-- Material for this exercise follows --

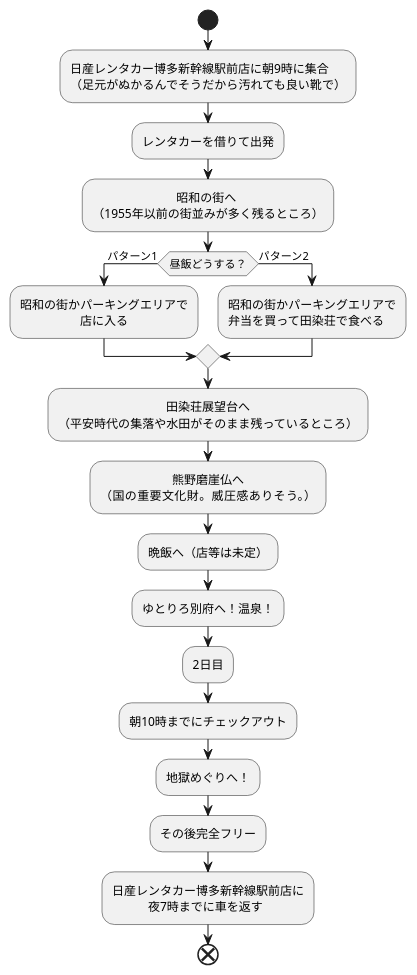
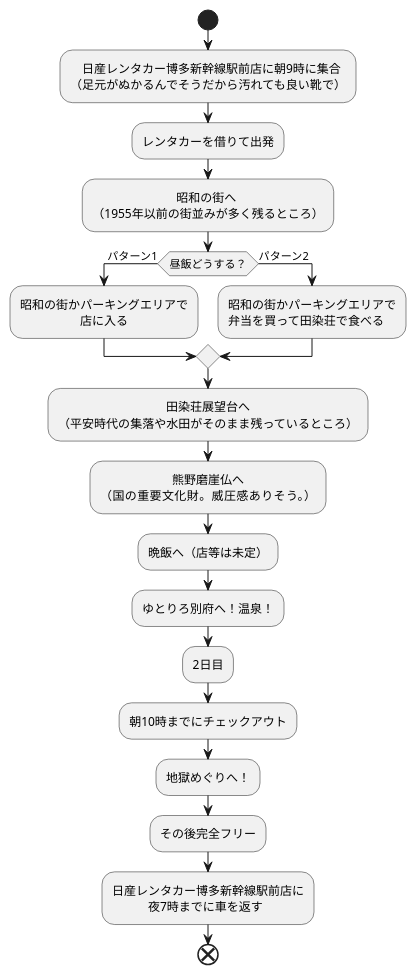
One commit to Aso2001369/2021sys-design changed the diagram in trip/trip.md. Above: the diagram before and after it, drawn with PlantUML.

````diff
--- a/trip/trip.md
+++ b/trip/trip.md
@@ -1,32 +1,32 @@
 ```uml
 @startuml
 start
 
-:日産レンタカー博多新幹線駅前店に朝9時に集合
+:　日産レンタカー博多新幹線駅前店に朝9時に集合
 （足元がぬかるんでそうだから汚れても良い靴で）;
 :レンタカーを借りて出発;
 :　　　　　　　昭和の街へ
 （1955年以前の街並みが多く残るところ）;
 if(昼飯どうする？)then(パターン1)
 :昭和の街かパーキングエリアで
 　　　　　店に入る;
 else(パターン2)
 :昭和の街かパーキングエリアで
 弁当を買って田染荘で食べる;
 endif
 :　　　　　　　　　田染荘展望台へ
 （平安時代の集落や水田がそのまま残っているところ）;
 :　　　　　　熊野磨崖仏へ
 （国の重要文化財。威圧感ありそう。）;
 :晩飯へ（店等は未定）;
 :ゆとりろ別府へ！温泉！;
 :2日目;
 :朝10時までにチェックアウト;
 :地獄めぐりへ！;
 :その後完全フリー;
 :日産レンタカー博多新幹線駅前店に
 　　　夜7時までに車を返す;
 
 end
 @enduml
 ```
````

-- Material for this exercise concluded --

▸ **Brief**: Go through the data above line by line, count those that contain the string "trip", and reply with the count only.

▸ **Solution to this exercise**: 3